September is children’s cancer awareness month and my social media has been inundated with all kinds of posts about it. Many of them are inspiring…talking about little superheroes and the strong people taking care of them. Others are a little more painful to read, sighting long term side effects of treatments and statistics about survival rates. The posts that have really been getting to me though are the 4% ones. You may have seen these come up. These posts remind us that less than 4% of the federal funding for cancer research is dedicated to children’s cancer. A truly terrible number and one I hope we can fix.
As I read all of these posts, I started to really think about Lily’s Pad and its purpose. Because Lily’s Pad is not here to raise money for the cure of childhood cancer or any of the other life threatening illnesses that children face today. We will not have researchers funded by our dollars or doctors trying cutting edge new treatments because of our financial support. We are quite simply fundraising to build and operate a space that lets these children come and play. Which made me start to think…is this enough? Is this a powerful enough purpose to ask the good people of our community to support?
In the shadows of my doubt on this topic, one consistent memory kept resurfacing in my brain. I kept thinking about what it was like when I was a kid and I got sick. I remembered how my mom would make me a “couch bed”. She’d cover the couch with sheets and blankets and bring out my pillows so I could lay there while watching television. She would open the curtains wide so that the sunlight would stream in – no dark sick room for me! And there I would spend the day. Getting to watch too much television while dozing off in the middle of the living room. I liked being brought my grilled cheese and chicken soup to eat while propped up on my pillows. It was kind of fun to have my mom’s attention and even better when my sickness was one that allowed for ice cream or other such unexpected treats. I’m sure that I didn’t feel well and that I would have rather felt better. I’m certain that I was sad to miss some of the things that being sick curtailed. But somehow my mom managed to create the best circumstances for me during those moments between when I was sick and when I was well. And somehow that means my memory of childhood sick days actually makes me smile.

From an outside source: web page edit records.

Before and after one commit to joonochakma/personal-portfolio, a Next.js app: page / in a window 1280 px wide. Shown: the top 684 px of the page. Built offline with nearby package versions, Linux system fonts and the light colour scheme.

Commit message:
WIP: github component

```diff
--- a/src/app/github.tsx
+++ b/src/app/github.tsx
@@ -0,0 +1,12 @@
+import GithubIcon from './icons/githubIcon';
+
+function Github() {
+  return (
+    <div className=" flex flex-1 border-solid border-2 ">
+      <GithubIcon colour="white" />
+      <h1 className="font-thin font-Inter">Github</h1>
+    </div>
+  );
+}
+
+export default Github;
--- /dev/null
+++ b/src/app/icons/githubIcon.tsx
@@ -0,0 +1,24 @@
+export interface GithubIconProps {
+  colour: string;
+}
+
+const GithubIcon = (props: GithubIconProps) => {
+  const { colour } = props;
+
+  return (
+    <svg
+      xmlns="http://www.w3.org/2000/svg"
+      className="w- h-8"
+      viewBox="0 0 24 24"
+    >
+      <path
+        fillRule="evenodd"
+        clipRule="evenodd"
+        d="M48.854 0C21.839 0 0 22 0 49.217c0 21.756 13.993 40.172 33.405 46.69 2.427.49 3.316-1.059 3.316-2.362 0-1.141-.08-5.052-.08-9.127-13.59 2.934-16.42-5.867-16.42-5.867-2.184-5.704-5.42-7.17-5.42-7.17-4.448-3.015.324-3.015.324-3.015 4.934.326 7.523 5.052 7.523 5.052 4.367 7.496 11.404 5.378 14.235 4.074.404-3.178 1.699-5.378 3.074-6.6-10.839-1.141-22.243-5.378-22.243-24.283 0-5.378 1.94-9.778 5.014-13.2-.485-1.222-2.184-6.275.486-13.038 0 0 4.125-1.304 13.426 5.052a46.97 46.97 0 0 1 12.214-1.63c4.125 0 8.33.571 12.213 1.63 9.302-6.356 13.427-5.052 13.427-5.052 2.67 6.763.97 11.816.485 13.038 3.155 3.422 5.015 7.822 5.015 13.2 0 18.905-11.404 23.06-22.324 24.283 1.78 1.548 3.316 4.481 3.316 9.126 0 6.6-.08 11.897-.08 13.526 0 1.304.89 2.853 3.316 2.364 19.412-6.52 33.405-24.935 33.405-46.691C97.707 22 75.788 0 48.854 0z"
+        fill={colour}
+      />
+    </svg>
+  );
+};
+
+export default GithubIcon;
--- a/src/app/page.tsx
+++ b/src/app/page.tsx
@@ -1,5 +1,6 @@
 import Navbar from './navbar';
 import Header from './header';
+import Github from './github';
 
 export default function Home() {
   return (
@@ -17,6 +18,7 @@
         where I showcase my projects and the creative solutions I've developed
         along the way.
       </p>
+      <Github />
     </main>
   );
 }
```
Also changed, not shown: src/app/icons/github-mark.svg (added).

And the more I thought about that memory, the more my doubts became replaced by certainty and I began to truly understand why my brother was so passionate about creating Lily’s Pad. We are the “in-between” for these kids. In some cases, we will be the in-between fun in a childhood that will always have isolation as a part of it. In the best case scenarios, we will be the in-between for days when when these kids are sick and the days when they are well. Regardless, we will hold a place in time and a purpose that can’t be discounted or diminished.
When I was that sick kid, my mom could probably have cured my illness while keeping me in my room isolated. I imagine my memories of being a sick kid might be a little less fond had she done that. But instead, she threw back the curtains to let the light in while giving me a front row seat to life in my awesome couch bed. I would have gotten better either way. The doctor’s visit, the medicines, the extra sleep – they would have fixed me up. But my memory and my perception of the “in-between” when I was sick and when I was well came from the decision my mom made to heal my spirit along with my body.
I guess life is often about the choices we make when we are faced with the in-between. When we lose a job and are waiting for the next…how do we handle it? Do we wallow in the loss? Sit around feeling sad and lonely and unwanted? Or do we use that in-between time to think about what opportunities this might be giving us? How we live the in-between is often how we best set ourselves up for the next chapter. Years ago, I divorced the high school sweetheart I thought I would grow old with. I kind of thought that was it. I’d had my chance and now I’d grow old, alone, with my cat. Hey, I was young and dramatic and incredibly wrong. Today, I’ve been married for 18 years to an incredible man who has given me three kids and two grandkids and a whole lot of love and support along the way. Oddly, the in-between of those two vastly different marriages contains some of the most defining moments of my life. I learned to take care of myself and I grew up. I did a marathon in Alaska while raising money for a great cause. I met eight women who became the closest group of friends I have ever had and are still my “best girls” to this day. And I became a woman with an open mind and an open heart that was ready to say yes to that blind date that set the rest of my happily ever after in motion.
So the in-between does matter. It matters a lot. I am so incredibly grateful to all of the organizations out there that are fighting for the cure and more research dollars. They are so 100% necessary that I can’t even find the words to describe it. They are essential. Completely, utterly, beyond a shadow of a doubt, essential. But so is Lily’s Pad. Because in-between now and the cure, we will create joy and help these kids find peace with the memories of this time. We will give them laughter and hope and innocence. In-between all of their pain and their suffering, Lily’s Pad will give them back their smiles. And if all goes well, when they get to the “then”, that’s what they will remember the most about their “now”.
– Dawn Garza
Director of Ops at Lily’s Pad and Advocate for Open Curtains and Couch Beds